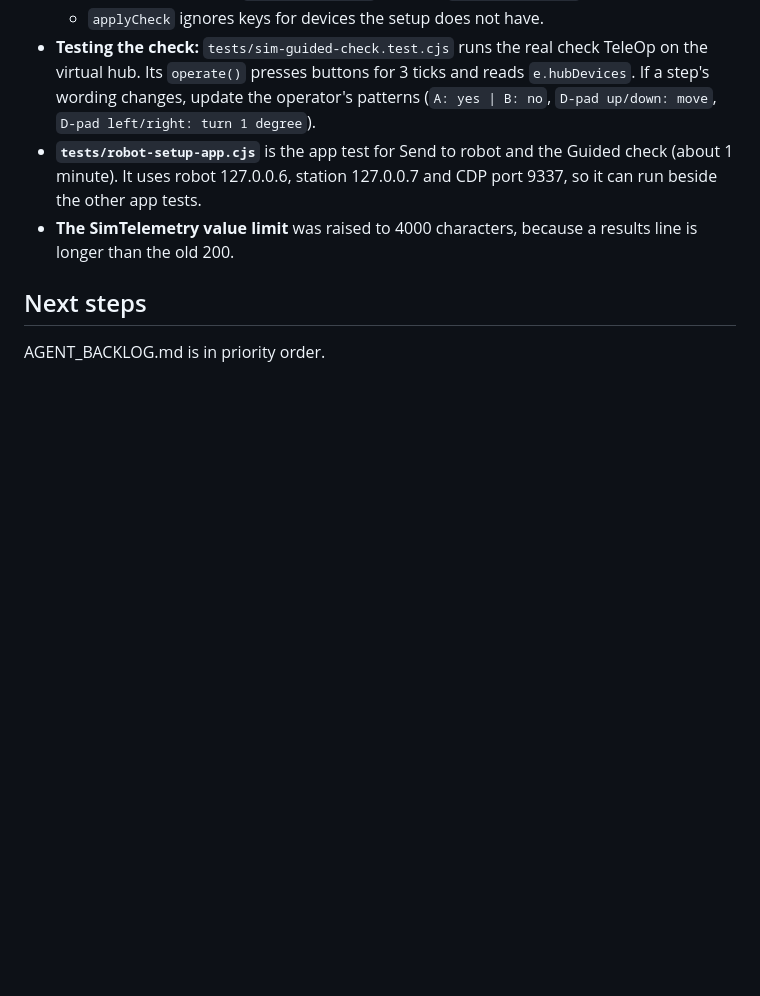
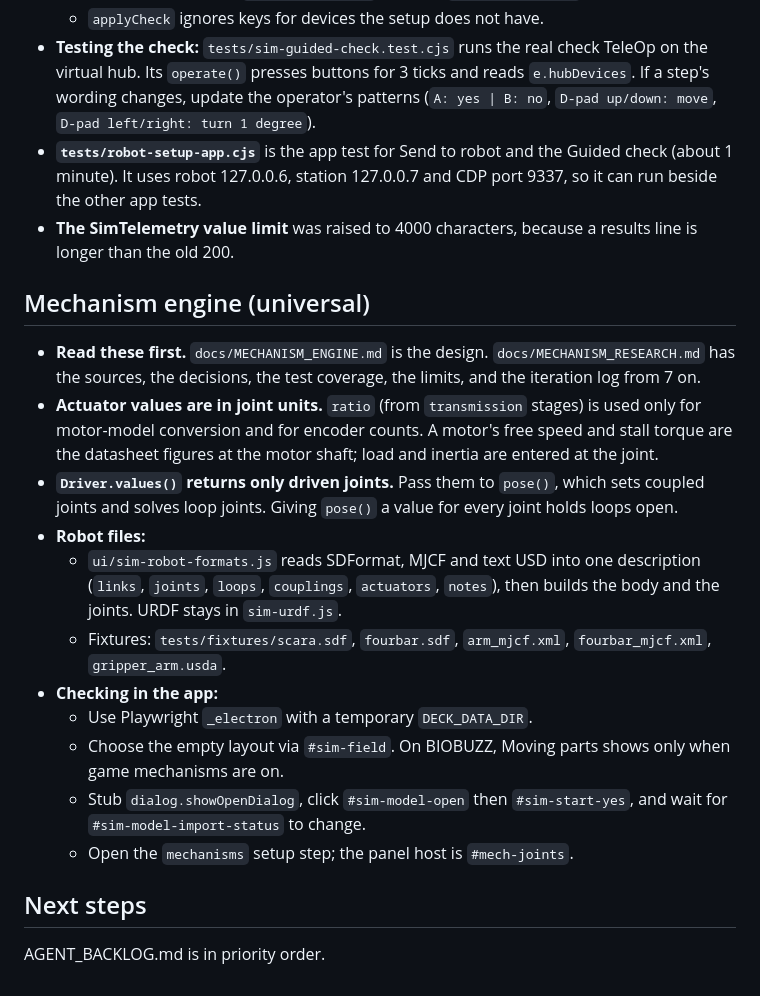
Before and after one commit to AloeVeraZ/SteamDeck-RobotController, a Markdown page: AGENT_HANDOFF.md, the part around the change. GitHub-like rendering; blank space fills up the shorter version.

Commit message:
Handoff: notes for the universal mechanism engine
Co-Authored-By: Claude Opus 5.5 <noreply@anthropic.com>

```diff
--- a/AGENT_HANDOFF.md
+++ b/AGENT_HANDOFF.md
@@ -84,6 +84,20 @@ Done and committed (`examples/lunala-red-auto.json` plus exports in `examples/lu
 - **`tests/robot-setup-app.cjs`** is the app test for Send to robot and the Guided check (about 1 minute). It uses robot 127.0.0.6, station 127.0.0.7 and CDP port 9337, so it can run beside the other app tests.
 - **The SimTelemetry value limit** was raised to 4000 characters, because a results line is longer than the old 200.
 
+## Mechanism engine (universal)
+
+- **Read these first.** `docs/MECHANISM_ENGINE.md` is the design. `docs/MECHANISM_RESEARCH.md` has the sources, the decisions, the test coverage, the limits, and the iteration log from 7 on.
+- **Actuator values are in joint units.** `ratio` (from `transmission` stages) is used only for motor-model conversion and for encoder counts. A motor's free speed and stall torque are the datasheet figures at the motor shaft; load and inertia are entered at the joint.
+- **`Driver.values()` returns only driven joints.** Pass them to `pose()`, which sets coupled joints and solves loop joints. Giving `pose()` a value for every joint holds loops open.
+- **Robot files:**
+  - `ui/sim-robot-formats.js` reads SDFormat, MJCF and text USD into one description (`links`, `joints`, `loops`, `couplings`, `actuators`, `notes`), then builds the body and the joints. URDF stays in `sim-urdf.js`.
+  - Fixtures: `tests/fixtures/scara.sdf`, `fourbar.sdf`, `arm_mjcf.xml`, `fourbar_mjcf.xml`, `gripper_arm.usda`.
+- **Checking in the app:**
+  - Use Playwright `_electron` with a temporary `DECK_DATA_DIR`.
+  - Choose the empty layout via `#sim-field`. On BIOBUZZ, Moving parts shows only when game mechanisms are on.
+  - Stub `dialog.showOpenDialog`, click `#sim-model-open` then `#sim-start-yes`, and wait for `#sim-model-import-status` to change.
+  - Open the `mechanisms` setup step; the panel host is `#mech-joints`.
+
 ## Next steps
 
 AGENT_BACKLOG.md is in priority order.
```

_ _ _ _ _ _ _

The data is to be returned exactly as it stands, pictures aside.

Your response
Before and after one commit to AloeVeraZ/SteamDeck-RobotController, a Markdown page: AGENT_HANDOFF.md, the part around the change. GitHub-like rendering; blank space fills up the shorter version.

Commit message:
Handoff: notes for the universal mechanism engine
Co-Authored-By: Claude Opus 5.5 <noreply@anthropic.com>

```diff
--- a/AGENT_HANDOFF.md
+++ b/AGENT_HANDOFF.md
@@ -84,6 +84,20 @@ Done and committed (`examples/lunala-red-auto.json` plus exports in `examples/lu
 - **`tests/robot-setup-app.cjs`** is the app test for Send to robot and the Guided check (about 1 minute). It uses robot 127.0.0.6, station 127.0.0.7 and CDP port 9337, so it can run beside the other app tests.
 - **The SimTelemetry value limit** was raised to 4000 characters, because a results line is longer than the old 200.
 
+## Mechanism engine (universal)
+
+- **Read these first.** `docs/MECHANISM_ENGINE.md` is the design. `docs/MECHANISM_RESEARCH.md` has the sources, the decisions, the test coverage, the limits, and the iteration log from 7 on.
+- **Actuator values are in joint units.** `ratio` (from `transmission` stages) is used only for motor-model conversion and for encoder counts. A motor's free speed and stall torque are the datasheet figures at the motor shaft; load and inertia are entered at the joint.
+- **`Driver.values()` returns only driven joints.** Pass them to `pose()`, which sets coupled joints and solves loop joints. Giving `pose()` a value for every joint holds loops open.
+- **Robot files:**
+  - `ui/sim-robot-formats.js` reads SDFormat, MJCF and text USD into one description (`links`, `joints`, `loops`, `couplings`, `actuators`, `notes`), then builds the body and the joints. URDF stays in `sim-urdf.js`.
+  - Fixtures: `tests/fixtures/scara.sdf`, `fourbar.sdf`, `arm_mjcf.xml`, `fourbar_mjcf.xml`, `gripper_arm.usda`.
+- **Checking in the app:**
+  - Use Playwright `_electron` with a temporary `DECK_DATA_DIR`.
+  - Choose the empty layout via `#sim-field`. On BIOBUZZ, Moving parts shows only when game mechanisms are on.
+  - Stub `dialog.showOpenDialog`, click `#sim-model-open` then `#sim-start-yes`, and wait for `#sim-model-import-status` to change.
+  - Open the `mechanisms` setup step; the panel host is `#mech-joints`.
+
 ## Next steps
 
 AGENT_BACKLOG.md is in priority order.
```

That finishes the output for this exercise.